── EXERCISE INPUT

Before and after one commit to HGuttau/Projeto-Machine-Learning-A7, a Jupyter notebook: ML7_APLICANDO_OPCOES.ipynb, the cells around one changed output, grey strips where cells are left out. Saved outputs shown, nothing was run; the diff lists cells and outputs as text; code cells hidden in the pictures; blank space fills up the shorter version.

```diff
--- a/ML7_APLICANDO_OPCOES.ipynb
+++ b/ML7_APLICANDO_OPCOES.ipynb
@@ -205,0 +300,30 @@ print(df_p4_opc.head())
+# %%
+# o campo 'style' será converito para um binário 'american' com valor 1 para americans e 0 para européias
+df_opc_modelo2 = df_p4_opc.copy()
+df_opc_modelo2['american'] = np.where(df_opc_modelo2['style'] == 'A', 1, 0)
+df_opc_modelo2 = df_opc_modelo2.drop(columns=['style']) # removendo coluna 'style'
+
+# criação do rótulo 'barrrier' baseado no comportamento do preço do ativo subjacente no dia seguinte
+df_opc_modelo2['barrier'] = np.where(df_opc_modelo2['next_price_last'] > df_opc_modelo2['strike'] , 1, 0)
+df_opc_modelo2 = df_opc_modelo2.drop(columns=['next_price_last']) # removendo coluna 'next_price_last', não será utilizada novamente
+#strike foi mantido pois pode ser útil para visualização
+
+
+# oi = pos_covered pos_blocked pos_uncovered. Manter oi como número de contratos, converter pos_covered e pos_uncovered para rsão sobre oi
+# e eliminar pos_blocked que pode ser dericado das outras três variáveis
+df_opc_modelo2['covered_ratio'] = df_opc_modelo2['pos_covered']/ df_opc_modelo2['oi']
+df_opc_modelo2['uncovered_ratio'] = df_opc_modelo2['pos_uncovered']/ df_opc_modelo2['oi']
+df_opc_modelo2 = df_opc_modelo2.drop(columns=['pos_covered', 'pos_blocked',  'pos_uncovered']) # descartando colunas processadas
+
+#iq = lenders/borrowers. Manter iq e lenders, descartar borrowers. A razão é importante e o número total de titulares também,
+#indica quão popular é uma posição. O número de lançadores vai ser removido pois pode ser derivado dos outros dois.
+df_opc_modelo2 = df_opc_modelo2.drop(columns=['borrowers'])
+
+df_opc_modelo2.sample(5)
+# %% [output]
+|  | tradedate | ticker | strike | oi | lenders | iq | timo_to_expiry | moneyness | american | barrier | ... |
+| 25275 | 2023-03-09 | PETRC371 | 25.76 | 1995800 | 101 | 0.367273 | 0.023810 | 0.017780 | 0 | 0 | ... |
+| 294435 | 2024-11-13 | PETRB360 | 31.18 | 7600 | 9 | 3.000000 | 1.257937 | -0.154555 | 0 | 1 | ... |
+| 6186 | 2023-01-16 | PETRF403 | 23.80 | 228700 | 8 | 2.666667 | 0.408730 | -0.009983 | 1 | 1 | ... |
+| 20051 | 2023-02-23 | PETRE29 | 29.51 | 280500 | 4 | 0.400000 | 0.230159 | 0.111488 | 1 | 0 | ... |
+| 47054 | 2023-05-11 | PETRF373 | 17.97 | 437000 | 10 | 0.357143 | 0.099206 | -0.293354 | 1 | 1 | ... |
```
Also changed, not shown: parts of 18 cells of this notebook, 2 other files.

────

- [EXERCISE DIRECTIONS]:
If a line in the records above has the word "american", copy it out.

- [RESPONSE TO THIS EXERCISE]:
+# o campo 'style' será converito para um binário 'american' com valor 1 para americans e 0 para européias
+df_opc_modelo2['american'] = np.where(df_opc_modelo2['style'] == 'A', 1, 0)
+|  | tradedate | ticker | strike | oi | lenders | iq | timo_to_expiry | moneyness | american | barrier | ... |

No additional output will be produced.